══ LISTED RECORDS

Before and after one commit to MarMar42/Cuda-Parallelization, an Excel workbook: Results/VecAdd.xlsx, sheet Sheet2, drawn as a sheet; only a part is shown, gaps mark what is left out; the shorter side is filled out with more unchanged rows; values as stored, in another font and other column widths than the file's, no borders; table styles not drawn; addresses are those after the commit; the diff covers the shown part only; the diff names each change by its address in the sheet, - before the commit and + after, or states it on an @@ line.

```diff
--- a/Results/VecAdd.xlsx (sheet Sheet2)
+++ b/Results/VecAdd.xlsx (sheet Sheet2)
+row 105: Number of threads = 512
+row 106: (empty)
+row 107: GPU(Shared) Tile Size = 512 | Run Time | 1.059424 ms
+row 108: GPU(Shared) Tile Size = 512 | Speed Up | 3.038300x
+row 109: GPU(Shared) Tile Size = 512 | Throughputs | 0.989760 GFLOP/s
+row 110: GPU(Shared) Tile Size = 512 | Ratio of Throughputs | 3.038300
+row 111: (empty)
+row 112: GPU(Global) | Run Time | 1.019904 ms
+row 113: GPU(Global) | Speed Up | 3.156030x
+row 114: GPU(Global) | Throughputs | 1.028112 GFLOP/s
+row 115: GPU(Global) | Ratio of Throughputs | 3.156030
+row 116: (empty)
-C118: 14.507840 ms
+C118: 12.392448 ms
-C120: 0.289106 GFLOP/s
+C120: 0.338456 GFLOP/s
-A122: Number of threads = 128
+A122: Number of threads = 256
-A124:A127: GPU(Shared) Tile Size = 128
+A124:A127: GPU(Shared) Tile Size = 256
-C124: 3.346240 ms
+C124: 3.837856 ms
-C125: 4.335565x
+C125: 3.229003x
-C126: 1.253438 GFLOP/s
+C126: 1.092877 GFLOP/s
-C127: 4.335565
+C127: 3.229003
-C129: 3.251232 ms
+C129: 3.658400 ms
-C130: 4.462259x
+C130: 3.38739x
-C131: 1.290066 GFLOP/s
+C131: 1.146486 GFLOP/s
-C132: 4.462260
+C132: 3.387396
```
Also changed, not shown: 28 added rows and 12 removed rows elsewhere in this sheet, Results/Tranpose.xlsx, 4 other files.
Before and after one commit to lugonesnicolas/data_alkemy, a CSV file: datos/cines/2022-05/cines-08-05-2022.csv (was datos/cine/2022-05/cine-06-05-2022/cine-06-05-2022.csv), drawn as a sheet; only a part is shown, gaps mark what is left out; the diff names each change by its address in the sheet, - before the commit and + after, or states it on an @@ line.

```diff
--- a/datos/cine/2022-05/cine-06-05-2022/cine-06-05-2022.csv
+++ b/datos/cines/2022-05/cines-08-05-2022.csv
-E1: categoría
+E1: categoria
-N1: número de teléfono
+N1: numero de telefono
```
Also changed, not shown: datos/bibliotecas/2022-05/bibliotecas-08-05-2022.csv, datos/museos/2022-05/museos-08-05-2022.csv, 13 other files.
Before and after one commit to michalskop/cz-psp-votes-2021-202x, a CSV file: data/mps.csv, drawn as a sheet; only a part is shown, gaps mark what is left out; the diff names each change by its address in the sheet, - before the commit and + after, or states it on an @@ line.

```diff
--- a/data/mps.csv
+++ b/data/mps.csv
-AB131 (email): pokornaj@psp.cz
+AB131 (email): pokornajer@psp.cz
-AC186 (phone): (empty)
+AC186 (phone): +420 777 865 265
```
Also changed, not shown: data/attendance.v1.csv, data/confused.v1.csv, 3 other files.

════

__TASK GOAL__. Whatever the number of entries above, each one is to be copied exactly.

__FINISHED TASK__.
Before and after one commit to MarMar42/Cuda-Parallelization, an Excel workbook: Results/VecAdd.xlsx, sheet Sheet2, drawn as a sheet; only a part is shown, gaps mark what is left out; the shorter side is filled out with more unchanged rows; values as stored, in another font and other column widths than the file's, no borders; table styles not drawn; addresses are those after the commit; the diff covers the shown part only; the diff names each change by its address in the sheet, - before the commit and + after, or states it on an @@ line.

```diff
--- a/Results/VecAdd.xlsx (sheet Sheet2)
+++ b/Results/VecAdd.xlsx (sheet Sheet2)
+row 105: Number of threads = 512
+row 106: (empty)
+row 107: GPU(Shared) Tile Size = 512 | Run Time | 1.059424 ms
+row 108: GPU(Shared) Tile Size = 512 | Speed Up | 3.038300x
+row 109: GPU(Shared) Tile Size = 512 | Throughputs | 0.989760 GFLOP/s
+row 110: GPU(Shared) Tile Size = 512 | Ratio of Throughputs | 3.038300
+row 111: (empty)
+row 112: GPU(Global) | Run Time | 1.019904 ms
+row 113: GPU(Global) | Speed Up | 3.156030x
+row 114: GPU(Global) | Throughputs | 1.028112 GFLOP/s
+row 115: GPU(Global) | Ratio of Throughputs | 3.156030
+row 116: (empty)
-C118: 14.507840 ms
+C118: 12.392448 ms
-C120: 0.289106 GFLOP/s
+C120: 0.338456 GFLOP/s
-A122: Number of threads = 128
+A122: Number of threads = 256
-A124:A127: GPU(Shared) Tile Size = 128
+A124:A127: GPU(Shared) Tile Size = 256
-C124: 3.346240 ms
+C124: 3.837856 ms
-C125: 4.335565x
+C125: 3.229003x
-C126: 1.253438 GFLOP/s
+C126: 1.092877 GFLOP/s
-C127: 4.335565
+C127: 3.229003
-C129: 3.251232 ms
+C129: 3.658400 ms
-C130: 4.462259x
+C130: 3.38739x
-C131: 1.290066 GFLOP/s
+C131: 1.146486 GFLOP/s
-C132: 4.462260
+C132: 3.387396
```
Also changed, not shown: 28 added rows and 12 removed rows elsewhere in this sheet, Results/Tranpose.xlsx, 4 other files.
Before and after one commit to lugonesnicolas/data_alkemy, a CSV file: datos/cines/2022-05/cines-08-05-2022.csv (was datos/cine/2022-05/cine-06-05-2022/cine-06-05-2022.csv), drawn as a sheet; only a part is shown, gaps mark what is left out; the diff names each change by its address in the sheet, - before the commit and + after, or states it on an @@ line.

```diff
--- a/datos/cine/2022-05/cine-06-05-2022/cine-06-05-2022.csv
+++ b/datos/cines/2022-05/cines-08-05-2022.csv
-E1: categoría
+E1: categoria
-N1: número de teléfono
+N1: numero de telefono
```
Also changed, not shown: datos/bibliotecas/2022-05/bibliotecas-08-05-2022.csv, datos/museos/2022-05/museos-08-05-2022.csv, 13 other files.
Before and after one commit to michalskop/cz-psp-votes-2021-202x, a CSV file: data/mps.csv, drawn as a sheet; only a part is shown, gaps mark what is left out; the diff names each change by its address in the sheet, - before the commit and + after, or states it on an @@ line.

```diff
--- a/data/mps.csv
+++ b/data/mps.csv
-AB131 (email): pokornaj@psp.cz
+AB131 (email): pokornajer@psp.cz
-AC186 (phone): (empty)
+AC186 (phone): +420 777 865 265
```
Also changed, not shown: data/attendance.v1.csv, data/confused.v1.csv, 3 other files.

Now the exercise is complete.